School Fees Planning
What is School Fees Planning?
All parents want to give their children the best start in life. The best education that money can buy will undoubtedly help a child achieve success academically, and will provide a non-academic experience that may serve them well as an adult. For many the cost of private schooling may seem prohibitive, however with a little planning it may not be as unachievable as first thought.
Income v. Capital
In broad terms planning for private schooling is really quite simple. School fees and associated costs will have to come from income (earned or investment), capital or a combination of the two. Let’s look at these options in a bit more detail.
Option 1: Earned Income
A parent or parents will need to have enough net income after income tax and national insurance to pay the ongoing fees and associated costs of the chosen school. This is a very simple method and is reliable whilst parent or parents can sustain an income to pay for the fees and associated costs. However, instances of redundancy or meagre pay increases may put an end to private schooling swiftly.

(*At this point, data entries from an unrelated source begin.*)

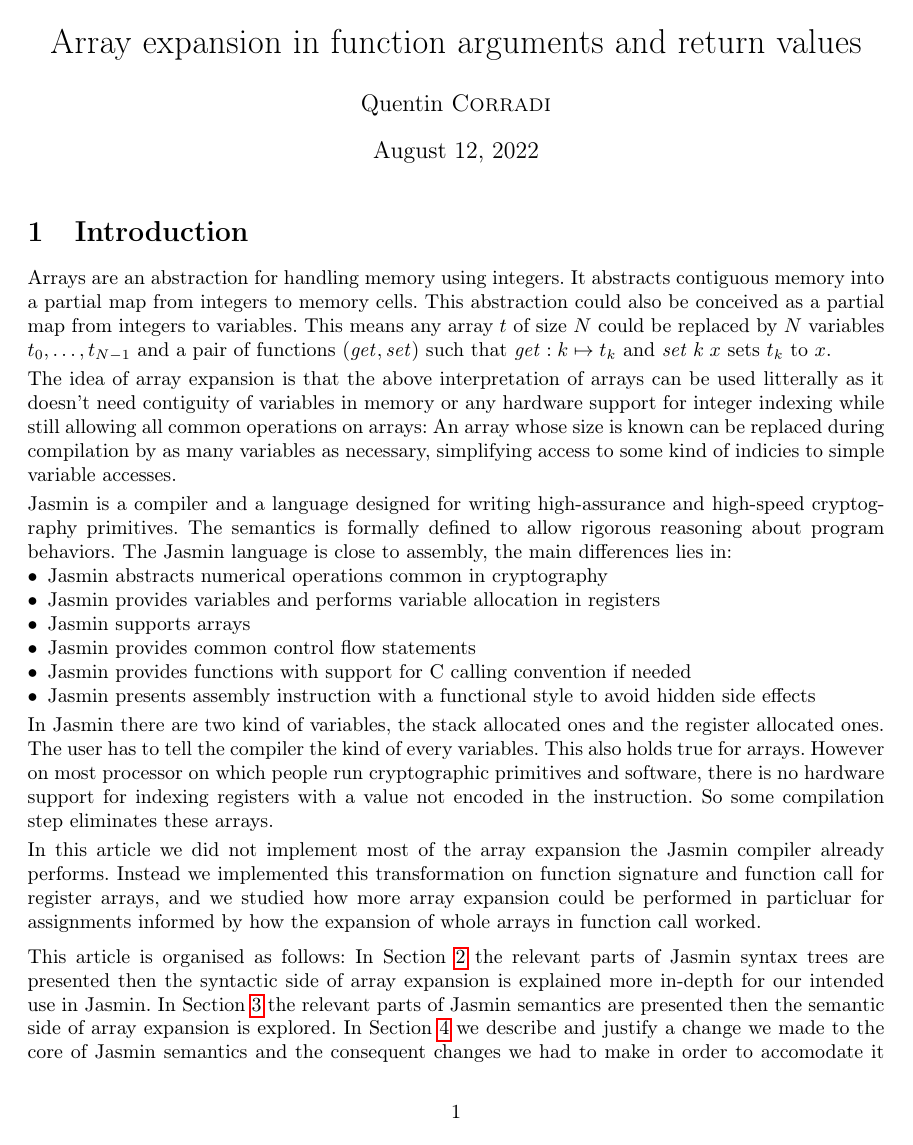
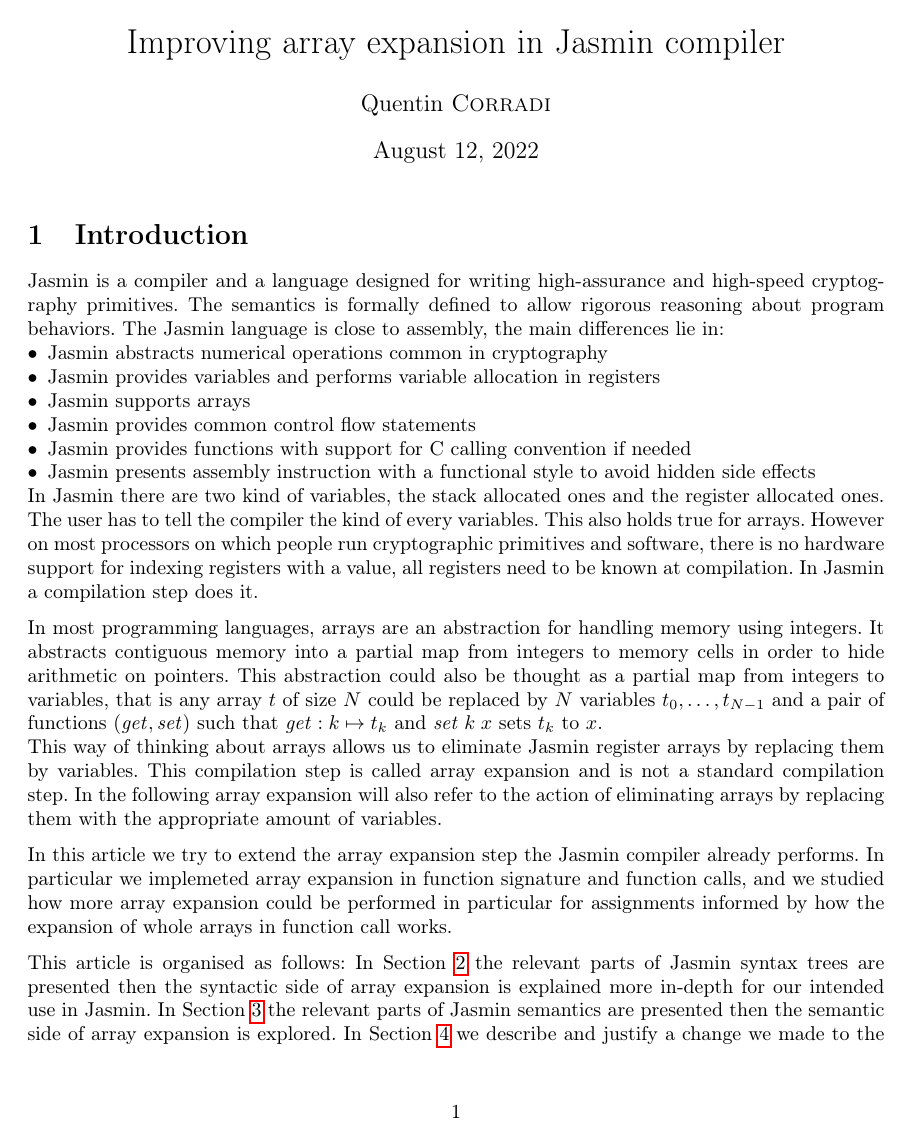
Before and after one commit to dwRchyngqxs/report-Jasmin, a LaTeX document (report.tex): page 1 of 15. Compiled offline with pdfLaTeX.

Commit message:
Debut des modifications suite aux commentaires

```diff
--- a/report.tex
+++ b/report.tex
@@ -20,11 +20,12 @@
 \newcommand\setZ{\mathbb{Z}}
 \newcommand\setN{\mathbb{N}}
 
-\title{Array expansion in function arguments and return values}
+\title{Improving array expansion in Jasmin compiler}
 \author{Quentin \textsc{Corradi}}
 \setlength{\parindent}{0pt}
 
 % TODO: biblio (Jasmin articles, array contraction)
+% TODO: replace ???
 
 \begin{document}
 
@@ -32,29 +33,10 @@
 
 \section{Introduction}
 
-Arrays are an abstraction for handling memory using integers. It abstracts
-contiguous memory into a partial map from integers to memory cells. This
-abstraction could also be conceived as a partial map from integers to variables.
-This means any array \(t\) of size \(N\) could be replaced by \(N\) variables
-\(t_0, \dots, t_{N - 1}\) and a pair of functions
-\((\mathit{get}, \mathit{set})\) such that \(\mathit{get} : k \mapsto t_k\) and
-\(\mathit{set}\;k\;x\) sets \(t_k\) to \(x\).
-
-\smallskip
-
-The idea of array expansion is that the above interpretation of arrays can be
-used litterally as it doesn't need contiguity of variables in memory or any
-hardware support for integer indexing while still allowing all common operations
-on arrays: An array whose size is known can be replaced during compilation by as
-many variables as necessary, simplifying access to some kind of indicies to
-simple variable accesses.
-
-\smallskip
-
 Jasmin is a compiler and a language designed for writing high-assurance and
 high-speed cryptography primitives. The semantics is formally defined to allow
 rigorous reasoning about program behaviors.
-The Jasmin language is close to assembly, the main differences lies in:
+The Jasmin language is close to assembly, the main differences lie in:
 \begin{itemize}
 \item Jasmin abstracts numerical operations common in cryptography
 \item Jasmin provides variables and performs variable allocation in registers
@@ -63,22 +45,39 @@ The Jasmin language is close to assembly, the main differences lies in:
 \item Jasmin provides functions with support for C calling convention if needed
 \item Jasmin presents assembly instruction with a functional style to avoid
 hidden side effects
-\end{itemize}\smallskip
+\end{itemize}
 
 In Jasmin there are two kind of variables, the stack allocated ones and the
 register allocated ones. The user has to tell the compiler the kind of every
-variables. This also holds true for arrays. However on most processor on which
+variables. This also holds true for arrays. However on most processors on which
 people run cryptographic primitives and software, there is no hardware support
-for indexing registers with a value not encoded in the instruction. So some
-compilation step eliminates these arrays.
+for indexing registers with a value, all registers need to be known at
+compilation. In Jasmin a compilation step does it.
 
-\smallskip
+\medskip
 
-In this article we did not implement most of the array expansion the Jasmin
-compiler already performs. Instead we implemented this transformation on
-function signature and function call for register arrays, and we studied how
-more array expansion could be performed in particluar for assignments informed
-by how the expansion of whole arrays in function call worked.
+In most programming languages, arrays are an abstraction for handling memory
+using integers. It abstracts contiguous memory into a partial map from integers
+to memory cells in order to hide arithmetic on pointers. This abstraction could
+also be thought as a partial map from integers to variables, that is any array
+\(t\) of size \(N\) could be replaced by \(N\) variables
+\(t_0, \dots, t_{N - 1}\) and a pair of functions
+\((\mathit{get}, \mathit{set})\) such that \(\mathit{get} : k \mapsto t_k\) and
+\(\mathit{set}\;k\;x\) sets \(t_k\) to \(x\).
+
+This way of thinking about arrays allows us to eliminate Jasmin register arrays
+by replacing them by variables. This compilation step is called array expansion
+and is not a standard compilation step. In the following array expansion will
+also refer to the action of eliminating arrays by replacing them with the
+appropriate amount of variables.
+
+\medskip
+
+In this article we try to extend the array expansion step the Jasmin compiler
+already performs. In particular we implemeted array expansion in function
+signature and function calls, and we studied how more array expansion could be
+performed in particular for assignments informed by how the expansion of whole
+arrays in function call works.
 
 % TODO: related word
 
@@ -92,6 +91,3 @@ In Section \ref{sec:semantics} the relevant parts of Jasmin semantics are
 presented then the semantic side of array expansion is explored.
 In Section \ref{sec:perch} we describe and justify a change we made to the core
 of Jasmin semantics and the consequent changes we had to make in order to
-accomodate it and reprove the correctness theorems.
-Finally in Section \ref{sec:ccl} the unfinished parts of the work are described
-and % TODO: YOU KNOW, CONCLUDE!
```
Also changed, not shown: report.tex (27 more changed lines).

Option 2: Build up Capital
This approach assumes that currently there is no lump sum available that could produce the required income or capital drawings required to pay the fees. In this case parents will invest a monthly amount into a suitable investment contract to build up a capital lump sum for when a child or children start school. There are a number of assumptions that need to be considered:
- School fees today and what they might be when the child starts school.
- The inflated cost of associated expenses e.g. uniform, study material etc.
- The amount of risk parents are prepared to take now and how that changes as the start date draws closer.
- The impact of charges on the invested capital.
- Unforeseen financial stress that might mean the capital is diverted elsewhere.
This is one of the most common methods of school fees planning. It is prudent to start with the school fees and work back to what monthly amount or lump sum is required to reach the target capital in the future. It is essential that such an approach is reviewed regularly to make sure that the plan remains on track.
Option 3: Investment Income
In this case parents may have an existing investment vehicle with enough invested capital that will produce enough income to pay the ongoing fees and associated costs of the chosen school. The income produced must be net of all fees, charges and taxes. Due consideration must be given to the underlying assets that are producing this income to ensure that the income produced remains constant and keeps pace with inflation. A sustained period of falling capital values or poor yields will quickly devalue this strategy.
Option 4: Income and Capital
An approach that uses income and capital simply blends all possible strategies. This approach might be used because parents cannot fund the fees through one route alone. A parent may receive an unexpectedly high or low bonus at work; an investment portfolio might enjoy more capital growth and less income; or a mixed strategy might prove more tax efficient.
Whichever route taken to tackling school fees, there is a real need to plan well in advance of the proposed start date of your first lucky child. Many parents focus primarily on the fees and miss the fact that the ancillary costs of private schooling must also be factored in to the total cost.
Careful financial planning to ensure enough money will be available to meet the fees is critical. We can run calculations to establish how much is required and by when, and the advise on suitable structures and investments where required.